5thly. How differently are Christians regarded by Christ, and by evil men?
Christ descended from heaven, and left the glory, which he had with the Father before ever the world was, to befriend Christians. He became a man; he lived; he laboured through life; he hung upon
cross, and was buried in the tomb; to redeem them from sin and death. He arose from the dead; ascended to heaven; sat
down on the right hand of the majesty on high; became head over all things, governs all things; and intercedes with his father for ever; for the benefit of Christians. To save and bless them is, in a sense, his professional employment throughout eternity.
How different is the conduct of evil men towards the very same persons! In the eyes of these men, Christians are objects of contempt and hatred ; and in their customary language are styled superstitious, enthusiasts, hypocrites, fanatics, and bigots. Men of the same character mocked and crucified Christ; their followers have ever since exhibited the same spirit; at times in the same, at other times in different manners; but in all its exhibitions the spirit has been the same.

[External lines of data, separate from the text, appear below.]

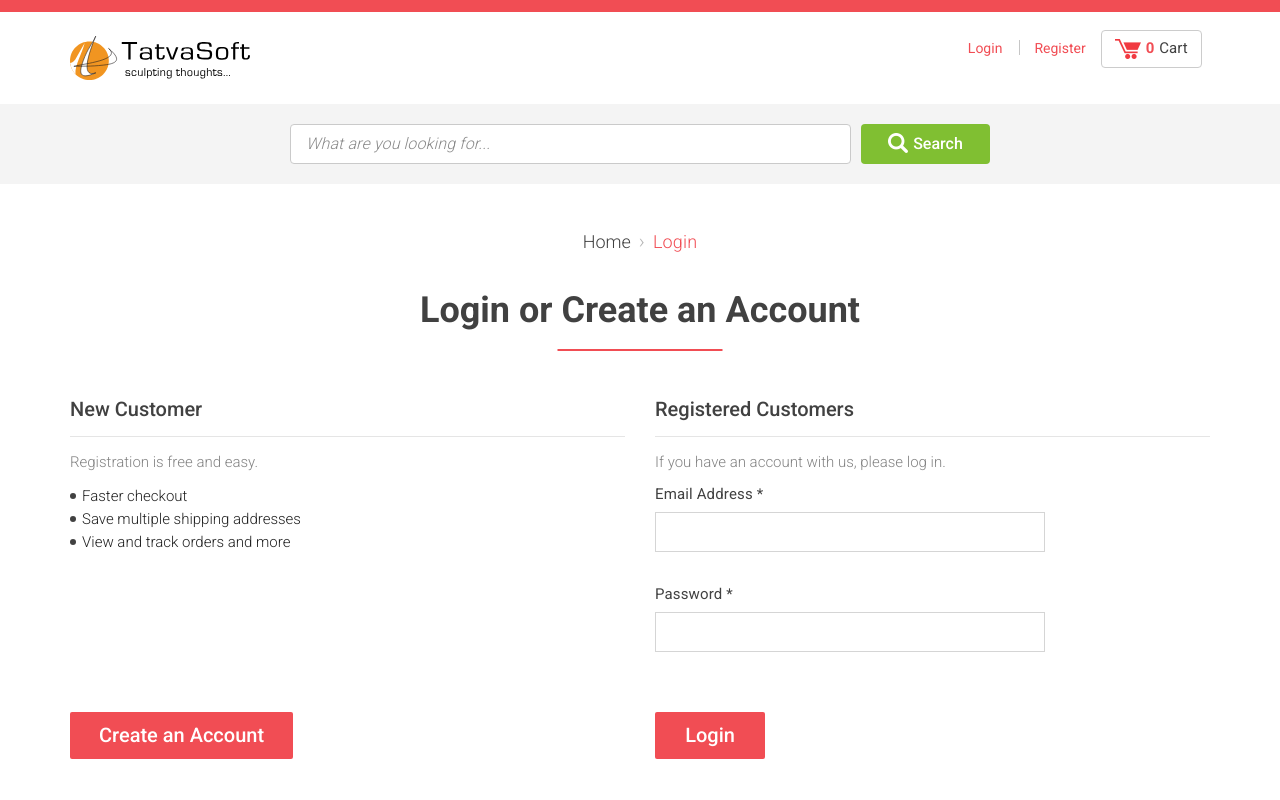
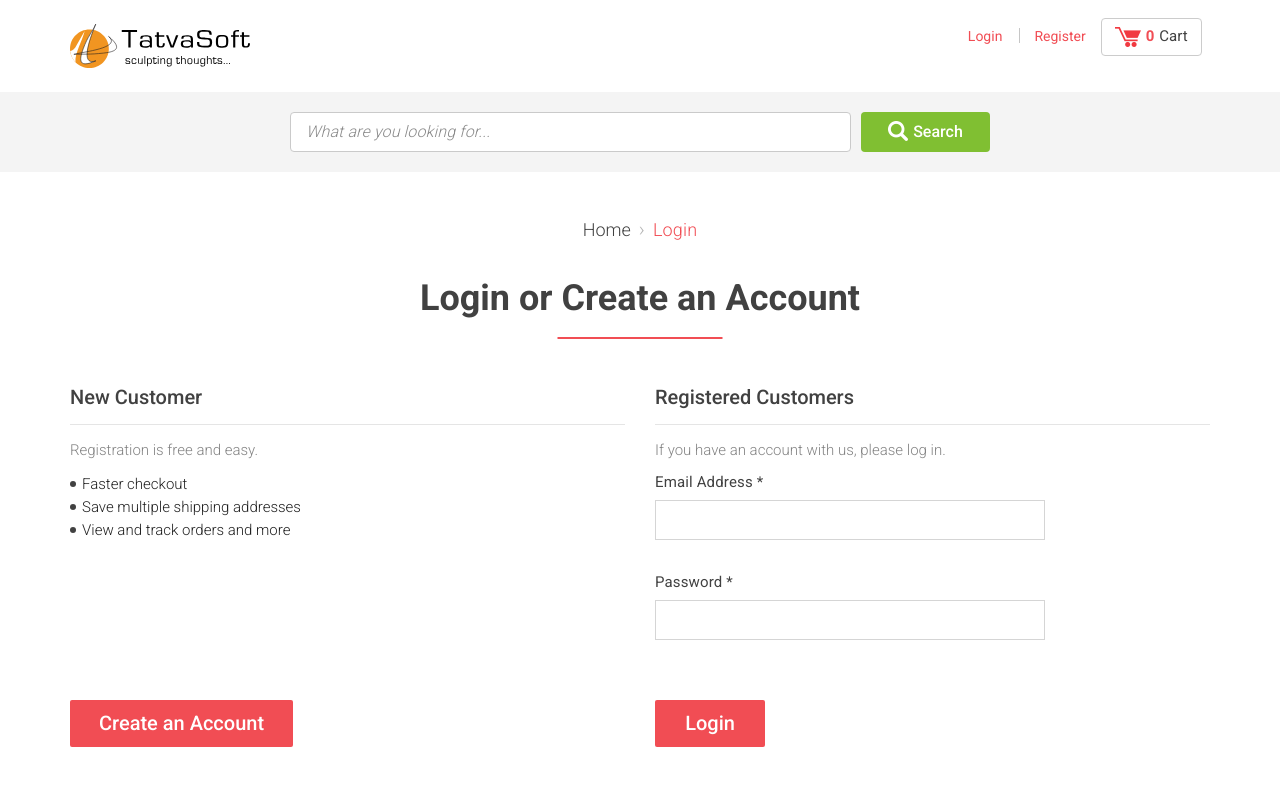
Before and after one commit to jahanviii/Tatvasoft_internship, a React (Create React App) app: page /login in a window 1280 px wide. Shown: the top 800 px of the page. Built offline with nearby package versions, Linux system fonts and the light colour scheme.

Commit message:
change in update-profile

```diff
--- a/src/components/header/index.jsx
+++ b/src/components/header/index.jsx
@@ -75,10 +75,12 @@ const Header = () => {
   return (
     <div className={classes.headerWrapper}>
       <AppBar className="site-header" id="header" position="static">
-        <div
+
+        {/* <div
           className="top-header"
           style={{ display: open ? "none" : "block" }}
-        ></div>
+        ></div> */}
+        {/* logo */}
         <div className="bottom-header">
           <div className="container">
             <div className="header-wrapper">
@@ -87,11 +89,14 @@ const Header = () => {
                   <img src={siteLogo} alt="logo" />
                 </Link>
               </div>
+              {/* links */}
               <div className="nav-wrapper">
                 <div className="top-right-bar">
+                  {/* mui list */}
                   <List className="top-nav-bar">
                     {!authContext.user.id && (
                       <>
+                      {/* li in html */}
                         <ListItem>
                           <NavLink to={RoutePaths.Login} title="Login">
                             Login
--- a/src/pages/update-profile/index.jsx
+++ b/src/pages/update-profile/index.jsx
@@ -26,15 +26,6 @@ const UpdateProfile = () => {
     newPassword: "",
     confirmPassword: ""
   }
-
-  // const [initialValueState, setinitialValueState] = useState({
-  //     email: user.email,
-  //     firstName: user.firstName,
-  //     lastName: user.lastName,
-  //     newPassword: "",
-  //     confirmPassword: ""
-  //   }
-  // );
   const [updatePassword, setUpdatePassword] = useState(false);
 
   const validationSchema = Yup.object().shape({
@@ -43,7 +34,7 @@ const UpdateProfile = () => {
       .required("Email is required"),
     firstName: Yup.string().required("First Name is required"),
     lastName: Yup.string().required("Last Name is required"),
-    newPassword: Yup.string().min(5, "Minimum 5 charactor is required"),
+    newPassword: Yup.string().min(5, "Minimum 5 character is required"),
     confirmPassword: updatePassword
       ? Yup.string()
           .required("Must required")
@@ -71,9 +62,10 @@ const UpdateProfile = () => {
         <Formik
           initialValues={initialValueState}
           validationSchema={validationSchema}
+          //user can change initialized value
           enableReinitialize={true}
           onSubmit={onSubmit}
-          validator={() => ({})}
+          // validator={() => ({})}
         >
           {({
             values,
@@ -179,9 +171,7 @@ const UpdateProfile = () => {
                     type="submit"
                     color="primary"
                     disableElevation
-                    // onClick={() => {
-                    //  navigate("/");
-                    // }}
+
                   >
                     Save
                   </Button>
```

Reason would naturally ask, when contemplating this subject, What evil have Christians done, to merit this treatment? Have they injured these enemies? Have they injured the public? Are they not as industrious, as peaceable, as just, as sincere, as kind, as useful, as other men? Do they not, as parents, children, friends, neighbours, magistrates, and citizens, perform the duties of life as faithfully, as those who are not Christians? Do they transgress the laws, oppose the government, or disturb the peace, of society, more than their enemies themselves? If they are guilty of such crimes, it can undoubtedly be proved; it ought to be proved; and they ought, accordingly, to be condemned and punished. To this no fair objection can be made even by Christians themselves.
But how far from these dictates of reason has been all the conduct of their adversaries? Have they even attempted any proof of this nature? Have not their accusations been general and indefinite, like the outcry raised against Paul and his companions: These, that have turned the world upside down, have come hither also: the mere exclamations of undiscriminating malevolence; not the specific charges of sober conviction.
To this malevolence what an endless train of men, women, and children ; of men, covered with the hoary locks of age, of children, scarcely escaped from the cradle; have been offered up on the altar of persecution! What multitudes by the ancient Heathen, what multitudes by the idolatrous Apostates from Christianity; what multitudes by the Infidels, of modern times!
Where law and government have prevented these atrocities, how many private and personal injuries, how many sneers, and taunts, how many stings of gall and bitterness, has Christianity been obliged to endure! How many aspersions have been cast on their doctrines, designs, and characters, merely to load them with shame! How frequently are their best intentions misconstrued, and their most benevolent labours perverted, in this very land, originally peopled by Christians, and consecrated to religion : this land converted by Christians from a wilderness into a habitation of industry, peace, civilization, and happiness : to change which from a howling wilderness into an asylum of persecuted piety, Christians